A new technology could free diabetics and cancer patients from the daily necessity of painful routine injections by releasing the required drug dosage over six months.
University of Cambridge researchers have developed injectable, reformable and spreadable hydrogels which can be loaded with proteins or other therapeutics and can last a maximum of six month.
The hydrogels contain up to 99.7 per cent water by weight, with the remainder primarily made up of cellulose polymers held together with cucurbiturils, barrel-shaped molecules which act as miniature ‘handcuffs,’ the journal Biomaterials reports.

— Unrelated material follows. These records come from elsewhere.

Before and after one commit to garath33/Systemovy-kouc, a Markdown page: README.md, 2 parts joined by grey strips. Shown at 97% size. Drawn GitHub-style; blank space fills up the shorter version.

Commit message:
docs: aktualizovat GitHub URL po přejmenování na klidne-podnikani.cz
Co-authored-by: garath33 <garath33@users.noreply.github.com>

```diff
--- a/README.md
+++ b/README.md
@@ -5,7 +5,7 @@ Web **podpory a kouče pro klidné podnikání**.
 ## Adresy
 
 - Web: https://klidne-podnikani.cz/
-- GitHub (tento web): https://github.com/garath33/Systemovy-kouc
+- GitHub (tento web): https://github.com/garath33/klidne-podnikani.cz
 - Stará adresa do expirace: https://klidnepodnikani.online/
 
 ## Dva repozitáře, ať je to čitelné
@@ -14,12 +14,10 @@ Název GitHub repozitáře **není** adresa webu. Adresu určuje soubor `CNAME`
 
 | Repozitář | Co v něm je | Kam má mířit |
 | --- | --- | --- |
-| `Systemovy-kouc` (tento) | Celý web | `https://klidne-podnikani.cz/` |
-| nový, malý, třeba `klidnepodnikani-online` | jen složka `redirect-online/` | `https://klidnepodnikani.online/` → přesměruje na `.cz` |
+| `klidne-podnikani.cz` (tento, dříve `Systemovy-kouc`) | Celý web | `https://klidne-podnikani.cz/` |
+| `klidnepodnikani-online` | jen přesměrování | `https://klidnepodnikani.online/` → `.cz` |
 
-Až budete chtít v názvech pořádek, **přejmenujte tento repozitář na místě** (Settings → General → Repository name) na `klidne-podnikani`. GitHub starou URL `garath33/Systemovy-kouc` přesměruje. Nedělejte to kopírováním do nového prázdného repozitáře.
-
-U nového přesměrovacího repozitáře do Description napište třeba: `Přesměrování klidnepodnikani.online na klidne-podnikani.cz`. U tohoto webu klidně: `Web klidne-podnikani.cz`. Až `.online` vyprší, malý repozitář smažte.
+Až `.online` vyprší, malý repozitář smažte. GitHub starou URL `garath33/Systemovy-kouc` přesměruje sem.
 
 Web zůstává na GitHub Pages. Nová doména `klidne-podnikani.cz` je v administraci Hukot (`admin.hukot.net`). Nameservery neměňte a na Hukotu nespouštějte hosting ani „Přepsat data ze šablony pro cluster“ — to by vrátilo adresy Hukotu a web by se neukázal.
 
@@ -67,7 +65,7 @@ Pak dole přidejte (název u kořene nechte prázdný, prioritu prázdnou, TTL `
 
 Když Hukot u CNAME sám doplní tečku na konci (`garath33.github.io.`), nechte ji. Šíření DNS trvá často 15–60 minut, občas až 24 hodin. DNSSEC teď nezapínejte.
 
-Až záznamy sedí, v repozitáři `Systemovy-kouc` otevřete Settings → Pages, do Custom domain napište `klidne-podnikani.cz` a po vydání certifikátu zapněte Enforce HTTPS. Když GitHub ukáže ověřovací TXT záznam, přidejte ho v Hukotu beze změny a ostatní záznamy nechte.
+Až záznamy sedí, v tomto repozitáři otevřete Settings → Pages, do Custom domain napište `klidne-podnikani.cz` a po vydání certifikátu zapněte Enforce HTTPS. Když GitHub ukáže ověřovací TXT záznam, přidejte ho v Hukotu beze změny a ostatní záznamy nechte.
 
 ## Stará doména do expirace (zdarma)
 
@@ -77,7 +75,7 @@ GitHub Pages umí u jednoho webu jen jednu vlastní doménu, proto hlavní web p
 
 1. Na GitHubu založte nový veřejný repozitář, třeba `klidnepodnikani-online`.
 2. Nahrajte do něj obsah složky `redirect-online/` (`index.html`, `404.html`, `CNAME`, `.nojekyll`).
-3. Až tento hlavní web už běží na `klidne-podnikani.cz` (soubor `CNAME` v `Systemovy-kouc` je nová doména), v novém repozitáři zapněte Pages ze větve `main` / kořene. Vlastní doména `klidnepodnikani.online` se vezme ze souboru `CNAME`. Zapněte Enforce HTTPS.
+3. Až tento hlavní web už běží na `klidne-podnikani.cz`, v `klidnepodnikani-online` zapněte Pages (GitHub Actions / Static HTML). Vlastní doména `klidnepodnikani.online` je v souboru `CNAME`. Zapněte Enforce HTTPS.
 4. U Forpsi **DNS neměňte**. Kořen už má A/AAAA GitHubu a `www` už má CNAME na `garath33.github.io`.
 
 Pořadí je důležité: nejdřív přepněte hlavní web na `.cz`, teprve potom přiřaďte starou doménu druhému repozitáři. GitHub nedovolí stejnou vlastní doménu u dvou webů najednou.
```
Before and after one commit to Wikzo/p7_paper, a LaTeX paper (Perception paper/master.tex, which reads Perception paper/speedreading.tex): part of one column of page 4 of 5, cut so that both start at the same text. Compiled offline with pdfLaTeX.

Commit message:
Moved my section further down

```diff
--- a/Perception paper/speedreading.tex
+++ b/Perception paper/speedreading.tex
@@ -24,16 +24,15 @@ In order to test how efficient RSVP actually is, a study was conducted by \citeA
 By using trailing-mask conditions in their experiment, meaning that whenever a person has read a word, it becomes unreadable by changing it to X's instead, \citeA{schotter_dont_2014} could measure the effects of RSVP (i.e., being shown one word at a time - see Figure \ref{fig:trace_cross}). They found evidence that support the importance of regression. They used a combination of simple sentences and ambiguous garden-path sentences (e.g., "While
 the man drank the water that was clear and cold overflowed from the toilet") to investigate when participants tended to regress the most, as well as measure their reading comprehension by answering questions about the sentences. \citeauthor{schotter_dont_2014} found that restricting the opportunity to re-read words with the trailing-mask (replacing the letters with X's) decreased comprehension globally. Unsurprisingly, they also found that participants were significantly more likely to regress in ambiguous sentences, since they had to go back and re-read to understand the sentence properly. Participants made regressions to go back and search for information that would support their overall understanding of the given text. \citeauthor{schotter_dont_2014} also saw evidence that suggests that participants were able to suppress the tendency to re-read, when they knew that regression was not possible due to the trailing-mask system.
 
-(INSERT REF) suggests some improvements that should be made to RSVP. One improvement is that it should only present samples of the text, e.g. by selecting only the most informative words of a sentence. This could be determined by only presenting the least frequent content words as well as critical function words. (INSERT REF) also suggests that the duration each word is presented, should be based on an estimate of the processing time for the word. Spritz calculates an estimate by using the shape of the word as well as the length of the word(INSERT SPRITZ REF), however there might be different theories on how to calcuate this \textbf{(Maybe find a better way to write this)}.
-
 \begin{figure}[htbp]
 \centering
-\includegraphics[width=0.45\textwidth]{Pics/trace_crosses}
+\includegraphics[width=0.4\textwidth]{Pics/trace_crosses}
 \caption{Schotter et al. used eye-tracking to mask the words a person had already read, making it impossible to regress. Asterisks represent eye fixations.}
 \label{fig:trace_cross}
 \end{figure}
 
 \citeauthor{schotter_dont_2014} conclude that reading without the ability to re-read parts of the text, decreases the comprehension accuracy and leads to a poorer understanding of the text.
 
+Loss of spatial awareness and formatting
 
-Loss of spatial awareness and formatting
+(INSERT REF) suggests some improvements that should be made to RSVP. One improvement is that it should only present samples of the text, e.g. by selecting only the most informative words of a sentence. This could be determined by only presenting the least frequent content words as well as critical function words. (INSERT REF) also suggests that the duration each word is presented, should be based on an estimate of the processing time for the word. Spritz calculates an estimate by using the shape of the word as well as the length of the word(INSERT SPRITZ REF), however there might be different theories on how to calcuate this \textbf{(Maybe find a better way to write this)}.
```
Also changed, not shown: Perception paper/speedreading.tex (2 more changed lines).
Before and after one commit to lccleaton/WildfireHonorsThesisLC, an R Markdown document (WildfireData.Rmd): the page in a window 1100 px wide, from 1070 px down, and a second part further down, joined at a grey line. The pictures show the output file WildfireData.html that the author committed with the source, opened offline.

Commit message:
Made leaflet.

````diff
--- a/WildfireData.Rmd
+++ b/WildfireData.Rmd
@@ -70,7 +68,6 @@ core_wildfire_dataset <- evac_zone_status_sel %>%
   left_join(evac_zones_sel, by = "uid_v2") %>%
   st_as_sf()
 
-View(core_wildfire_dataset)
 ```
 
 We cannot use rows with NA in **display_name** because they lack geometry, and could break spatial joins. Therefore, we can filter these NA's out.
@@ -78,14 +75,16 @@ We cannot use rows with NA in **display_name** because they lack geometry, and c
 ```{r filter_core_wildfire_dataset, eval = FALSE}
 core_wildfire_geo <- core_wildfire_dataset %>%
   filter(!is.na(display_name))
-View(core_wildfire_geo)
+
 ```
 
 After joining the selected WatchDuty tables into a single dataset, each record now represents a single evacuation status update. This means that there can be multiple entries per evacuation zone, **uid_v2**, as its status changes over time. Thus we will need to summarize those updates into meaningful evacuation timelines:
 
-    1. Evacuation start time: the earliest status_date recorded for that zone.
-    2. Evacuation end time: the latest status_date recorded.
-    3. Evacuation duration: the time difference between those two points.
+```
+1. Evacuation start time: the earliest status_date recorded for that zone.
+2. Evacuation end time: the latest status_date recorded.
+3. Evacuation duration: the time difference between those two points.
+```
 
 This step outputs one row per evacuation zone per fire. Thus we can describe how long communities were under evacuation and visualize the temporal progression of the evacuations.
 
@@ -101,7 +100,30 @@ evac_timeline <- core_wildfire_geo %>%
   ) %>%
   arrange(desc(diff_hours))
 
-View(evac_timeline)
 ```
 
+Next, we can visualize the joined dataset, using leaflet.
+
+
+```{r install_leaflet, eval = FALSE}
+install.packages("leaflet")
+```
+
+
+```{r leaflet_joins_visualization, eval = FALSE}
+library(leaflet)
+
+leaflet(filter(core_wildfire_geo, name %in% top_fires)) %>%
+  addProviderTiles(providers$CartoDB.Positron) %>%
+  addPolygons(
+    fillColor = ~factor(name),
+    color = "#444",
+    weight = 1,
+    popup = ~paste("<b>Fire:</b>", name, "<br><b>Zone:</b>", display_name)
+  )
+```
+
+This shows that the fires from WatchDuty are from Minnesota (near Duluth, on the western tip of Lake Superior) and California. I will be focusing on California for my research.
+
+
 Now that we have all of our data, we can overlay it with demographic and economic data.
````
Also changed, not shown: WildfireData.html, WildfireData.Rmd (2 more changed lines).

“The hydrogels protect the proteins so that they remain bio-active for long periods, and allow the proteins to remain in their native state,” says Oren Scherman, a Cambridge chemist, who led the research.
“Importantly, all the components can be incorporated at room temperature, which is key when dealing with proteins which denature (change their composition) when exposed to high heat,” adds Scherman, according to a Cambridge statement.
The hydrogels developed by Scherman, Xian Jun Loh and doctoral student Eric Appel are capable of delivering sustained release of the proteins for up to six months, compared with the current maximum of three months. The rate of release can be controlled according to the ratio of materials in the hydrogel.
The research has been patented by Cambridge Enterprise, the university’s commercialisation group.